Source: City of Minneapolis- The 237 Day 1 tickets are not included

Council Member Linea Palmisano, who represents the area, was pleased to see the city enforced the snow emergency parking rules in her ward.

"I think it shows that our ticketing people were very even-handed across the city," she said.

This map shows data for tickets written on Dec. 28 and 29. Those days account for the vast majority of the cars tagged for violating parking restrictions.

Virtually all of the ticketing in southwest Minneapolis happened on Dec. 29, the final day of the three-day snow emergency.
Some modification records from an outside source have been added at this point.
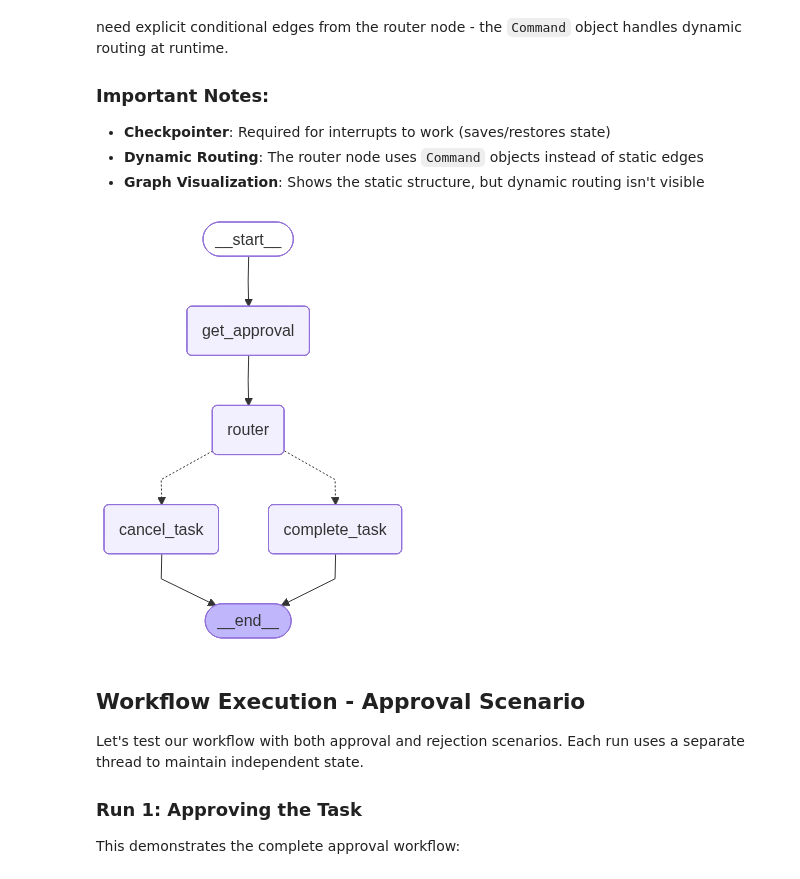
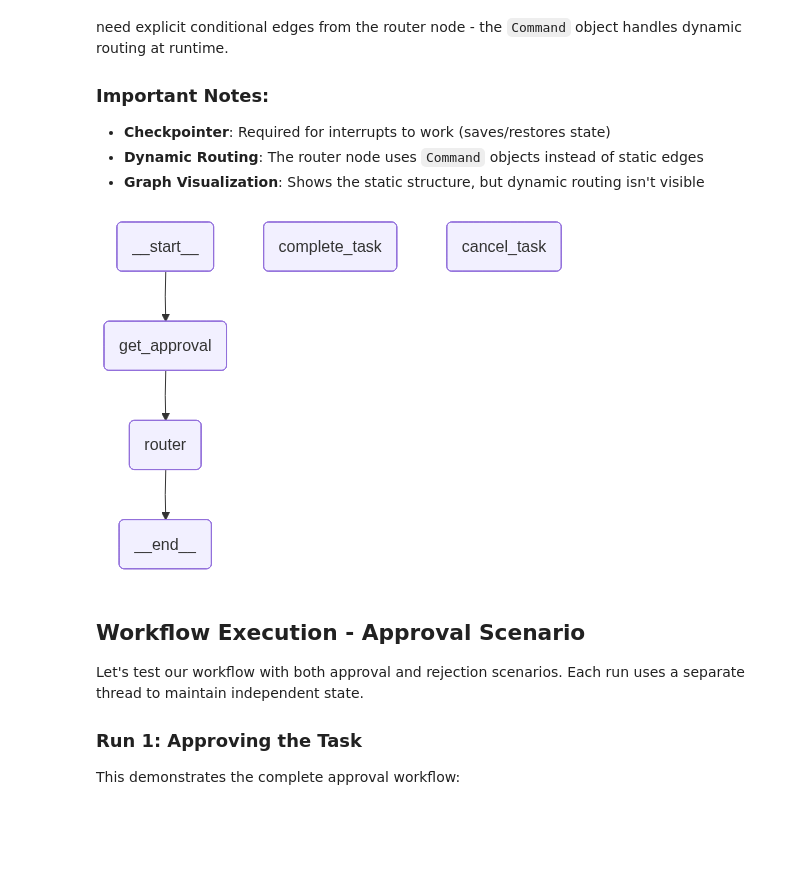
Before and after one commit to JustCodeIt7/LangGraph_101, a Jupyter notebook: 02-Agents/15-Human_in_the_Loop/16-Interrupts_Command.ipynb, the cells around one changed output. Saved outputs shown, nothing was run; the diff lists cells and outputs as text; code cells hidden in the pictures; blank space fills up the shorter version.

Commit message:
Update interrupt_command.png to improve clarity and visual representation

```diff
--- a/02-Agents/15-Human_in_the_Loop/16-Interrupts_Command.ipynb
+++ b/02-Agents/15-Human_in_the_Loop/16-Interrupts_Command.ipynb
@@ -81,6 +81,8 @@ These functions represent the different steps (nodes) in our workflow graph. Eac
 # %%
 ################################ 2. Node Definitions ################################
 # Each function below represents a "node" or a step in our graph.
+
+
 def get_approval(state: WorkflowState):
     """
     This node uses 'interrupt' to pause the graph.
@@ -95,18 +97,23 @@ def get_approval(state: WorkflowState):
     print(f"--- ▶️ RESUMING WITH DECISION: '{decision}' ---")
     return {'user_decision': decision}
 
-def router(state: WorkflowState) -> str:
+
+def router(state: WorkflowState) -> Command:
     """
-    This node routes based on user decision, returning a string for conditional edges.
+    This node uses 'Command' to dynamically route the graph's execution.
+    Based on the user's decision, it decides which node to run next.
     """
     print('--- 🔀 ROUTING ---')
     decision = state.get('user_decision', '').strip().lower()
+
     if decision == 'approve':
         print("Decision: ✅ Approved -> Routing to 'complete_task'")
-        return 'complete_task'
+        # Command(goto=...) tells LangGraph which node to execute next.
+        return Command(goto='complete_task')
     else:
         print("Decision: ❌ Rejected -> Routing to 'cancel_task'")
-        return 'cancel_task'
+        return Command(goto='cancel_task')
+
 
 def complete_task(state: WorkflowState):
     """A final node for when the task is approved."""
@@ -138,40 +145,35 @@ memory = InMemorySaver()
 builder = StateGraph(WorkflowState)
 
 # Add the functions as nodes to the graph.
 builder.add_node('get_approval', get_approval)
 builder.add_node('router', router)
 builder.add_node('complete_task', complete_task)
 builder.add_node('cancel_task', cancel_task)
 
 # Define the graph's structure (its edges).
 builder.add_edge(START, 'get_approval')
 builder.add_edge('get_approval', 'router')
-# Add conditional edges from the router node.
-builder.add_conditional_edges(
-    'router',
-    router,  # Your router function, which would return the next node name as a string (e.g., 'complete_task' or 'cancel_task')
-    {'complete_task': 'complete_task', 'cancel_task': 'cancel_task'}  # Map of possible returns to nodes
-)
+
 # NOTE: We do NOT need to add conditional edges from the 'router' node.
 # The 'Command' object returned by the router handles the routing dynamically.
 
 builder.add_edge('complete_task', END)
 builder.add_edge('cancel_task', END)
 
 # Compile the graph, enabling the checkpointer.
 graph = builder.compile(checkpointer=memory)
 
 # The complete_task and cancel_task nodes appear disconnected in the visualization because their connection to the graph is dynamic, not static. The routing decision is made at runtime by the router node using the Command object.
 
 # You can visualize the graph structure.
 # Notice the router doesn't have explicit paths leading out of it.
 try:
     display(Image(graph.get_graph().draw_mermaid_png()))
     # print(graph.get_graph().draw_mermaid())
 except Exception as e:
     print(f'Could not display graph: {e}')
 # %% [output]
-[figure, old version]
+[figure, new version]
 # %% [markdown]
 ## Workflow Execution - Approval Scenario
 
```
Also changed, not shown: parts of 3 cells of this notebook, 2 other files.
"Sunday, we had fewer people to work the snow emergency because we also had to provide traffic control for the Vikings game," deputy traffic control director Carla Schmit-Gonzalez explained in an email. "That kept us closer to the central areas of the city."
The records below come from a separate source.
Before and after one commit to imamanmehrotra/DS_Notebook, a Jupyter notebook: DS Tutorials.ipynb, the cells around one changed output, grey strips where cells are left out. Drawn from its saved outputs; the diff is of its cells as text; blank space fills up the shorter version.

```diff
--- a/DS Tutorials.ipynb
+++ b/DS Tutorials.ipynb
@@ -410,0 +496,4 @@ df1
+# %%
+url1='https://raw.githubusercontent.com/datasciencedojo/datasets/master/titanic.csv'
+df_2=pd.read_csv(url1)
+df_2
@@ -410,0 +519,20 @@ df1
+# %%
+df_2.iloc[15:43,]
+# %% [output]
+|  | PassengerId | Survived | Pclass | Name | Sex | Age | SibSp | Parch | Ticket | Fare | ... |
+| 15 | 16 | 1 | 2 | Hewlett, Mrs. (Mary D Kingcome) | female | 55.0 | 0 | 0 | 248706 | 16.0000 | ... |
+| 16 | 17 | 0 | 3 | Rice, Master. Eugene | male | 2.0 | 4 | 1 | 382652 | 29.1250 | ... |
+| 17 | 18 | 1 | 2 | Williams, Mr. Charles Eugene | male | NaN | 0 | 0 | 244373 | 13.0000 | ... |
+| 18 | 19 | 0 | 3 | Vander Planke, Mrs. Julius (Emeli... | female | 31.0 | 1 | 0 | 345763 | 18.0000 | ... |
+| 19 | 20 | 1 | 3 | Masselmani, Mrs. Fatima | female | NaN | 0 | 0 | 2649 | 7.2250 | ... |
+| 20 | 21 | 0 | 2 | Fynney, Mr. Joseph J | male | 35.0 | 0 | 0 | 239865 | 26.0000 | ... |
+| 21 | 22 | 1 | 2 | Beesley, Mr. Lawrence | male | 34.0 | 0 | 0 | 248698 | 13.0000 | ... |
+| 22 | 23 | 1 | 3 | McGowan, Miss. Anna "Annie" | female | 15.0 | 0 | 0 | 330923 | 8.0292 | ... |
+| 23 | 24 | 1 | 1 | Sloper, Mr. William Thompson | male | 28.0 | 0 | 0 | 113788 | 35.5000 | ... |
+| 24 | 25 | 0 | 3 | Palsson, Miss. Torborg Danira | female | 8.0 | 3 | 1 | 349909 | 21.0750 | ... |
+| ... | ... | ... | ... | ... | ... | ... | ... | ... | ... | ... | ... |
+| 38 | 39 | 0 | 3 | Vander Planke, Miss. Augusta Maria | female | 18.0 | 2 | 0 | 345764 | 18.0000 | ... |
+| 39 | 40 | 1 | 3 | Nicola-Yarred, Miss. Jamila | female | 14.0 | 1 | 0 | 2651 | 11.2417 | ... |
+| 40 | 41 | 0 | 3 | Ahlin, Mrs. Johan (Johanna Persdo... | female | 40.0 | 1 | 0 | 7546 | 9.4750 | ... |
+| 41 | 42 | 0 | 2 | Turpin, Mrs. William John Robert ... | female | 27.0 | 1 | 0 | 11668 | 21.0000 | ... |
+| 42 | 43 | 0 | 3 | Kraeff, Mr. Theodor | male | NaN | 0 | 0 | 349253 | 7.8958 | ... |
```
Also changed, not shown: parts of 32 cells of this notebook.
Minneapolis gave out close to 7,000 tickets during the three-day snow emergency, but city contractors towed fewer than 1,600 cars, which is typical for snow emergencies.
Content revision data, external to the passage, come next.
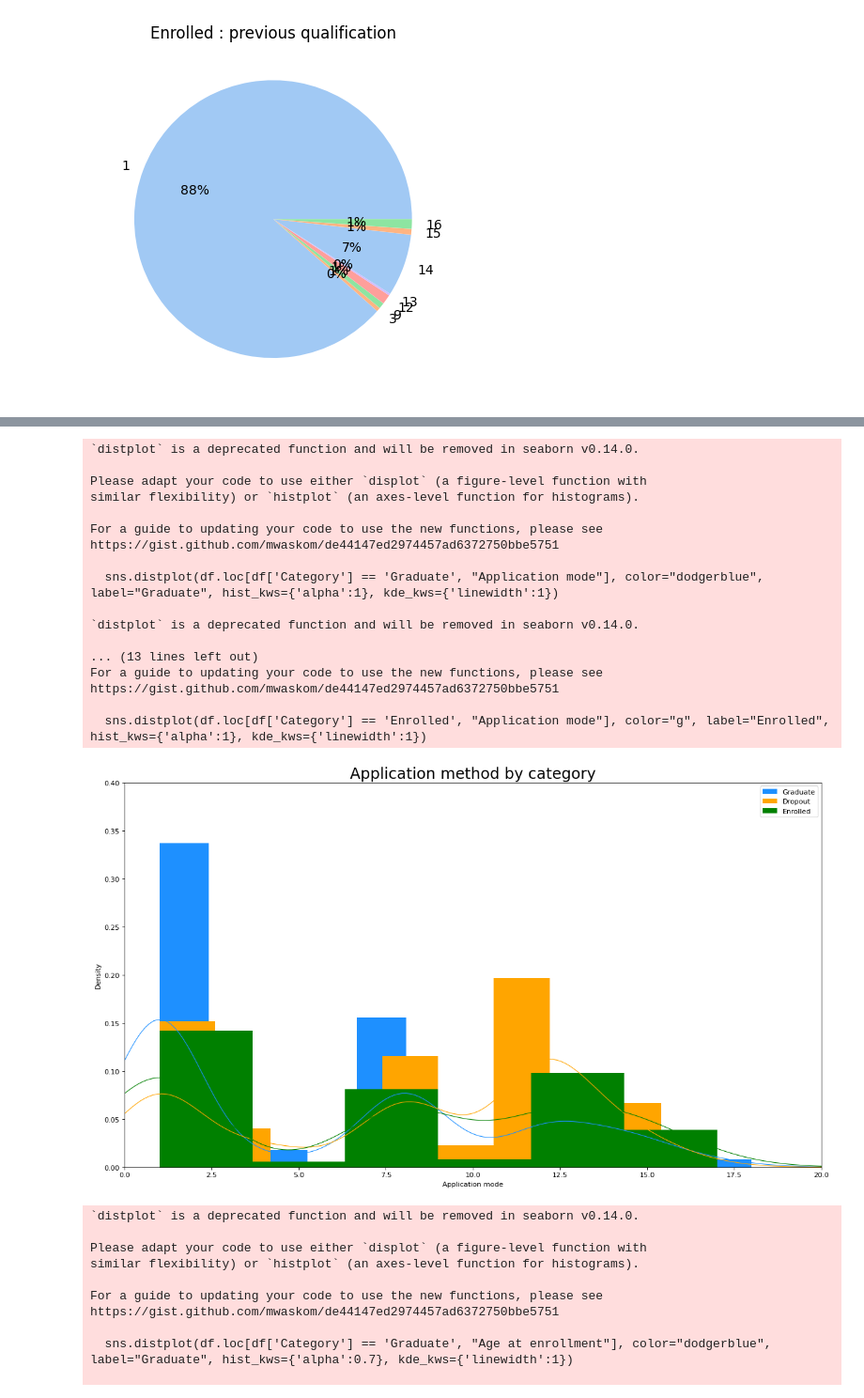
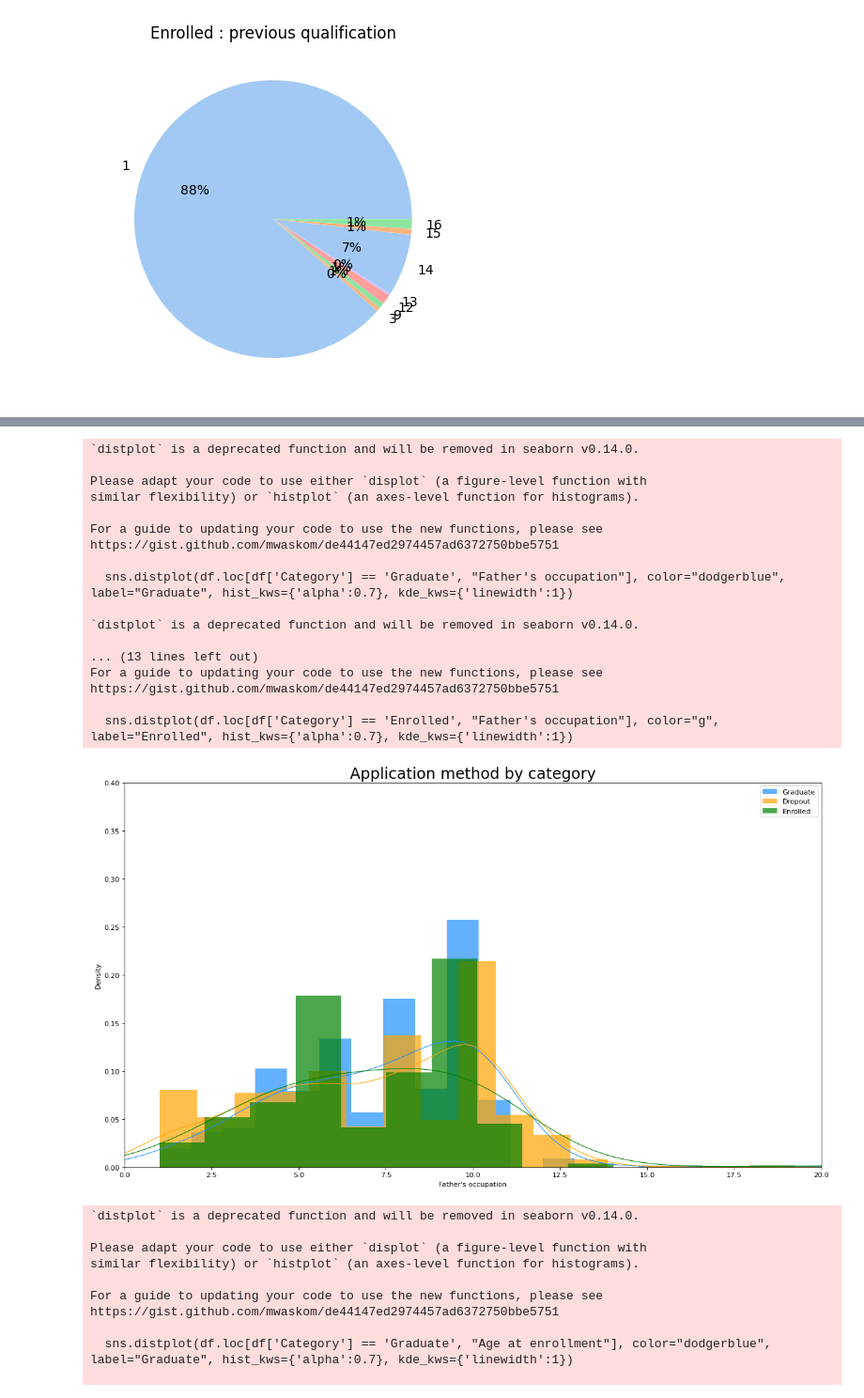
Before and after one commit to old2212/academic_success, a Jupyter notebook: students-dropout/draft.ipynb, the cells around one changed output, grey strips where cells are left out. Shown at 94% size. Saved outputs shown, nothing was run; the diff lists cells and outputs as text; code cells hidden in the pictures.

```diff
--- a/students-dropout/draft.ipynb
+++ b/students-dropout/draft.ipynb
@@ -128,35 +129,35 @@ plt.show()
 # %%
 # Draw Plot
 plt.figure(figsize=(18,10), dpi= 80)
-sns.distplot(df.loc[df['Category'] == 'Graduate', "Application mode"], color="dodgerblue", label="Graduate", hist_kws={'alpha':1}, kde_kws={'linewidth':1})
-sns.distplot(df.loc[df['Category'] == 'Dropout', "Application mode"], color="orange", label="Dropout", hist_kws={'alpha':1}, kde_kws={'linewidth':1})
-sns.distplot(df.loc[df['Category'] == 'Enrolled', "Application mode"], color="g", label="Enrolled", hist_kws={'alpha':1}, kde_kws={'linewidth':1})
+sns.distplot(df.loc[df['Category'] == 'Graduate', "Father's occupation"], color="dodgerblue", label="Graduate", hist_kws={'alpha':0.7}, kde_kws={'linewidth':1})
+sns.distplot(df.loc[df['Category'] == 'Dropout', "Father's occupation"], color="orange", label="Dropout", hist_kws={'alpha':0.7}, kde_kws={'linewidth':1})
+sns.distplot(df.loc[df['Category'] == 'Enrolled', "Father's occupation"], color="g", label="Enrolled", hist_kws={'alpha':0.7}, kde_kws={'linewidth':1})
 plt.ylim(0, 0.4)
 plt.xlim(0, 20)
 
 # Decoration
 plt.title('Application method by category', fontsize=22)
 plt.legend()
 plt.show()
 # %% [output]
 `distplot` is a deprecated function and will be removed in seaborn v0.14.0.
 
 Please adapt your code to use either `displot` (a figure-level function with
 similar flexibility) or `histplot` (an axes-level function for histograms).
 
 For a guide to updating your code to use the new functions, please see
 https://gist.github.com/mwaskom/de44147ed2974457ad6372750bbe5751
 
-  sns.distplot(df.loc[df['Category'] == 'Graduate', "Application mode"], color="dodgerblue", label="Graduate", hist_kws={'alpha':1}, kde_kws={'linewidth':1})
+  sns.distplot(df.loc[df['Category'] == 'Graduate', "Father's occupation"], color="dodgerblue", label="Graduate", hist_kws={'alpha':0.7}, kde_kws={'linewidth':1})
 
 `distplot` is a deprecated function and will be removed in seaborn v0.14.0.
 
 ... (13 lines left out)
 For a guide to updating your code to use the new functions, please see
 https://gist.github.com/mwaskom/de44147ed2974457ad6372750bbe5751
 
-  sns.distplot(df.loc[df['Category'] == 'Enrolled', "Application mode"], color="g", label="Enrolled", hist_kws={'alpha':1}, kde_kws={'linewidth':1})
+  sns.distplot(df.loc[df['Category'] == 'Enrolled', "Father's occupation"], color="g", label="Enrolled", hist_kws={'alpha':0.7}, kde_kws={'linewidth':1})
-[figure, old version]
+[figure, new version]
 # %%
 # Draw Plot
 plt.figure(figsize=(18,10), dpi= 80)
```
Also changed, not shown: parts of 1 cell of this notebook, 18 other files.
On Dec. 27, the first night of the snow emergency, police officers are responsible for ticketing, and staffing levels were lighter than normal due to the holiday weekend, Public Works Deputy Director Heidi Hamilton said. Police wrote 237 paper tickets that night, which aren't tracked in the same database.